by Jay Lorenz
Growing, unfurling, expanding endlessly into the horizon, an unstoppable tide of unbridled Aryan ambition let loose onto an empty continent ready to receive us forever, or so it seemed; but after the untamed land of America came under European domain from ocean to ocean, what was to be done with the spirit of our ancestors? The last addition to the continental United States was made in 1853, and after that, much territory still needed to be settled, making the country still feel empty in many ways. A man could strike west and enter untamed land with opportunity only limited by his ambition. We lived off of that momentum for a time—the same basic spirit existed in the post-WWII period, but with one problem—there was no where left to go. America was basking in the glow of manifest destiny, and impressive though it was, the never-ending ambition that brought us to that point was lost.
Here we are, only a few decades later, going nowhere. The feeling of exhaustion hangs in the air, not from using all of our energy in conquest, but from being confined and tied down. A body always at rest feels constantly tired, while a body always moving generates boundless energy. This is the state of the American today. I say “the American” and not “America,” because of the wedge that has been driven between the American nation and the so-called country he now inhabits. This feeling does not apply to the non-White usurpers of America. They are now exacting their own form of manifest destiny on our land. They are able to expand uninhibited into America, gobbling up massive amounts of territory, even faster than the founding stock of the nation. The “new Americans” have a great advantage as well. Not only are there no enemy combatants to contend with in their conquest, the infrastructure is already built for them—no labor required. What’s more, the creators of the previous nation are willfully giving up resources to these settler colonists, creating the unprecedented phenomenon of welfare colonialism, by which the host nation subsidizes the acquisition of its territory by hostile foreign parties.

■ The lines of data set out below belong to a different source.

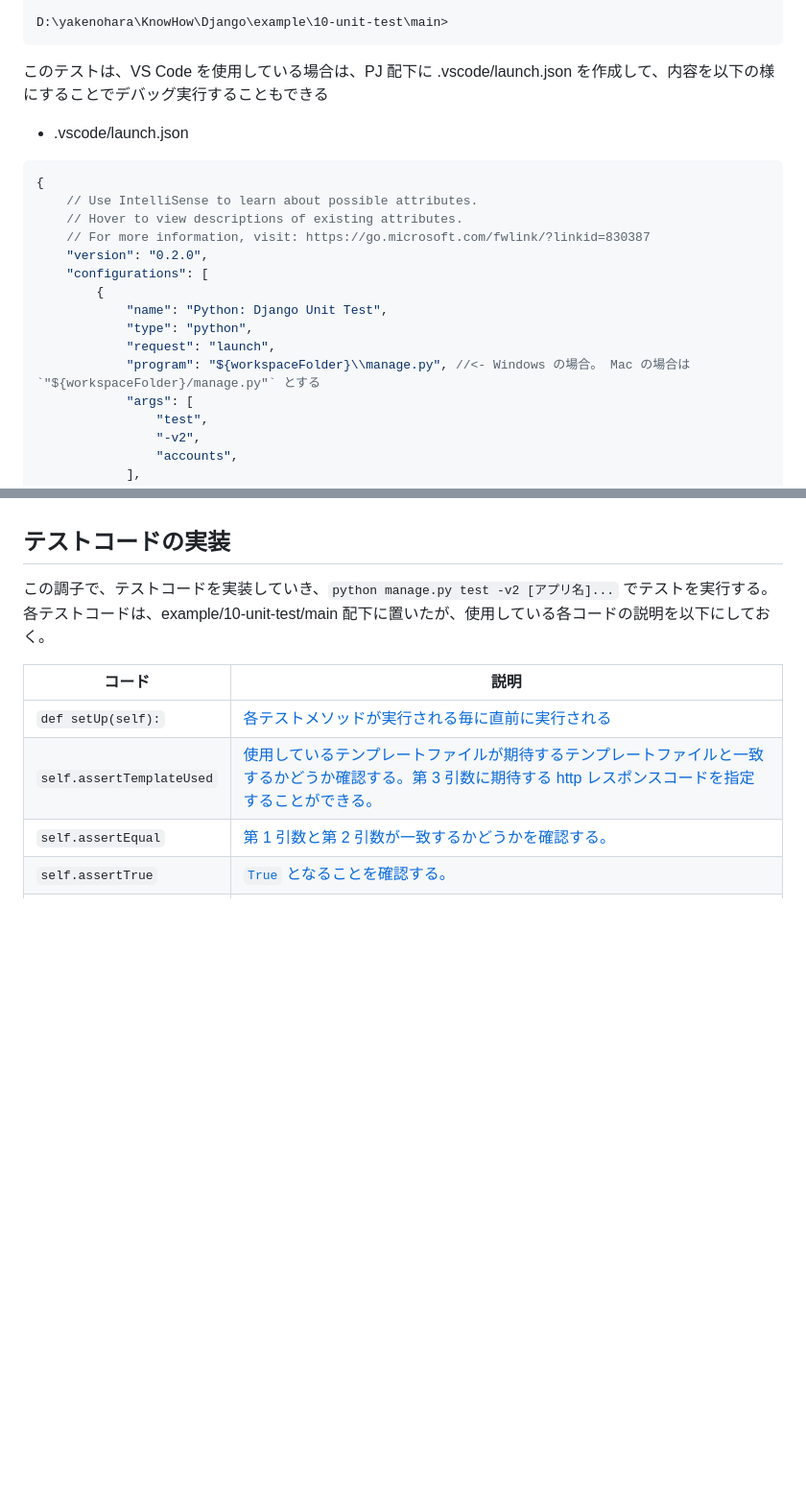
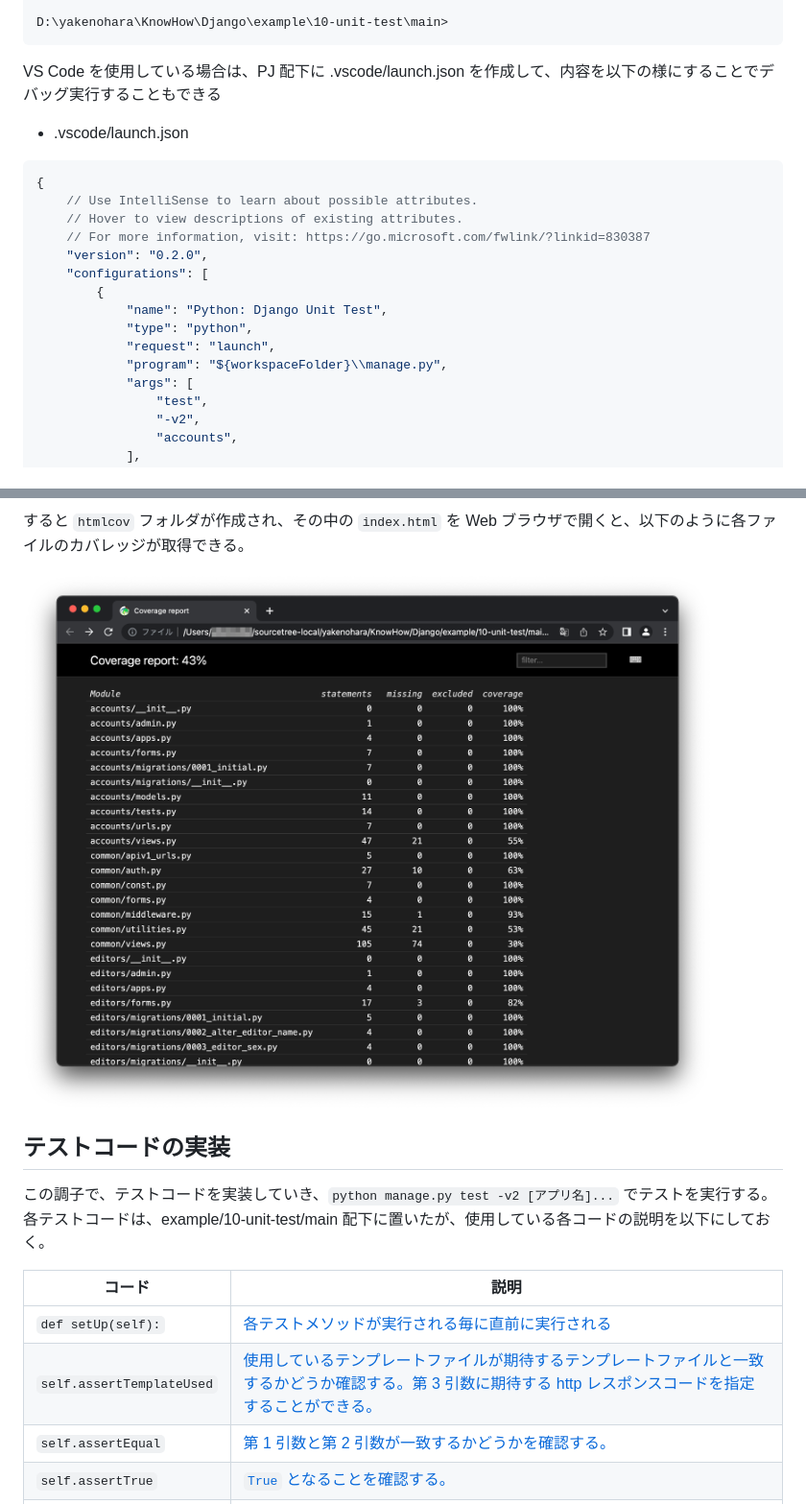
Before and after one commit to yakenohara/KnowHow, a Markdown page: Django/readme.md, 2 parts joined by grey strips. Shown: that part at 96% size. Drawn GitHub-style; pictures changed too: Django/assets/images/2022-04-18-18-33-47.png (added); blank space fills up the shorter version.

````diff
--- a/Django/readme.md
+++ b/Django/readme.md
@@ -3917,7 +3917,7 @@ Destroying test database for alias 'default' ('file:memorydb_default?mode=memory
 D:\yakenohara\KnowHow\Django\example\10-unit-test\main>
 ```
 
-このテストは、VS Code を使用している場合は、PJ 配下に .vscode/launch.json を作成して、内容を以下の様にすることでデバッグ実行することもできる
+VS Code を使用している場合は、PJ 配下に .vscode/launch.json を作成して、内容を以下の様にすることでデバッグ実行することもできる
 
  - .vscode/launch.json
 ```json
@@ -3931,7 +3931,7 @@ D:\yakenohara\KnowHow\Django\example\10-unit-test\main>
             "name": "Python: Django Unit Test",
             "type": "python",
             "request": "launch",
-            "program": "${workspaceFolder}\\manage.py", //<- Windows の場合。 Mac の場合は `"${workspaceFolder}/manage.py"` とする
+            "program": "${workspaceFolder}\\manage.py",
             "args": [
                 "test",
                 "-v2",
@@ -3974,3 +4070,6 @@ todo
+すると `htmlcov` フォルダが作成され、その中の `index.html` を Web ブラウザで開くと、以下のように各ファイルのカバレッジが取得できる。
+
+![](assets/images/2022-04-18-18-33-47.png)
 
 ## テストコードの実装
 
````
Also changed, not shown: other parts of Django/readme.md (+97 -1 lines).
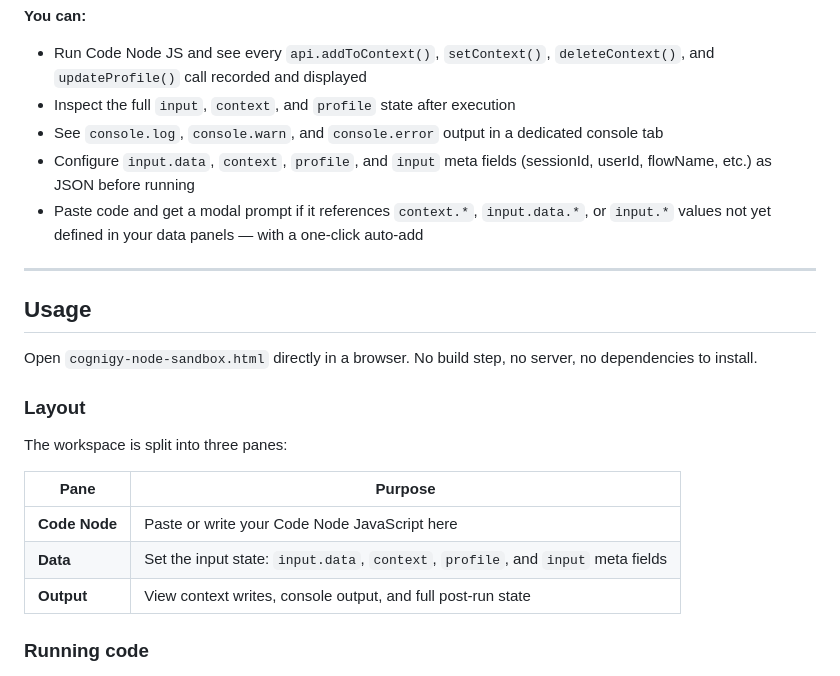
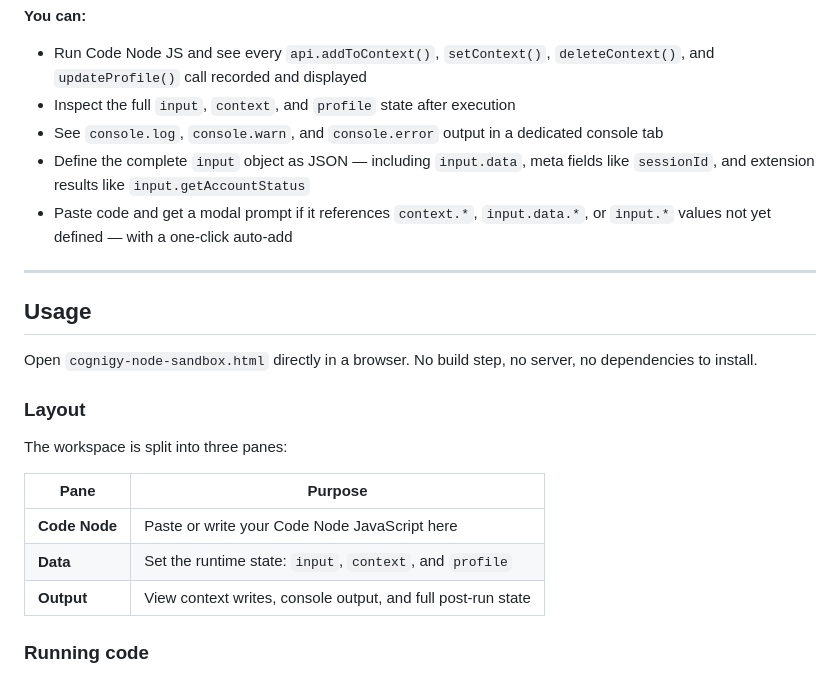
Before and after one commit to danieltucker/CognigyCodeSandbox, a Markdown page: README.md, the part around one of its changes. Rendered like a GitHub page.

```diff
--- a/README.md
+++ b/README.md
@@ -14,8 +14,8 @@ Cognigy Code Nodes execute JavaScript with access to several injected objects: `
 - Run Code Node JS and see every `api.addToContext()`, `setContext()`, `deleteContext()`, and `updateProfile()` call recorded and displayed
 - Inspect the full `input`, `context`, and `profile` state after execution
 - See `console.log`, `console.warn`, and `console.error` output in a dedicated console tab
-- Configure `input.data`, `context`, `profile`, and `input` meta fields (sessionId, userId, flowName, etc.) as JSON before running
-- Paste code and get a modal prompt if it references `context.*`, `input.data.*`, or `input.*` values not yet defined in your data panels — with a one-click auto-add
+- Define the complete `input` object as JSON — including `input.data`, meta fields like `sessionId`, and extension results like `input.getAccountStatus`
+- Paste code and get a modal prompt if it references `context.*`, `input.data.*`, or `input.*` values not yet defined — with a one-click auto-add
 
 ---
 
@@ -30,7 +30,7 @@ The workspace is split into three panes:
 | Pane | Purpose |
 |---|---|
 | **Code Node** | Paste or write your Code Node JavaScript here |
-| **Data** | Set the input state: `input.data`, `context`, `profile`, and `input` meta fields |
+| **Data** | Set the runtime state: `input`, `context`, and `profile` |
 | **Output** | View context writes, console output, and full post-run state |
 
 ### Running code
```
Also changed, not shown: other parts of README.md (+31 -15 lines).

Here we are, Americans, completely exhausted from inactivity. America as a nation has not accomplished anything great, or even anything that is in its own interest since perhaps the 1960s. The moon landing was a monumental accomplishment, not for its direct usefulness, but for the awesomeness of the feat. However, four years before that, a law was passed that has come to haunt America, the Hart-Celler act. Now, Americans are in a double-bind. Not only does no one seem to want to accomplish anything in the name of the American nation, but because of changing demographics, such an accomplishment has been rendered nearly impossible.
We are exhausted from inactivity. We are exhausted from diversity. We are exhausted from all the forces working against us. Instead of sprinting into a never-ending horizon, we are trapped in a shrinking room, the walls slowly closing in upon us from all sides. Before, we attacked the frontier for our own benefit, each generation building upon the last to create something truly great. Then we turned to a new frontier—the attempt to make the races of the Third World equal to our own. Countless resources have been wasted with no payoff, only making our lives more cluttered and crowded. Our land is becoming crowded, not with the people who built it, but with a colored mass that is sapping the potential of America completely.
So what are we to do in this predicament? The first step in our self-improvement must be the rediscovery of the spirit that built America, a rediscovery of the energy that was used to strike into the frontier. The longer we are inactive, the harder it will be to tap into that energy and the fewer resources we will have. The America that caused us to become complacent in the 1970s and 80s no longer exists. We must find a new frontier. The walls are closing in, but only if we let them. We must always remember this time without an objective—this meaningless, contracting existence. The new frontier cannot be the last. We must regain the American spirit—and more.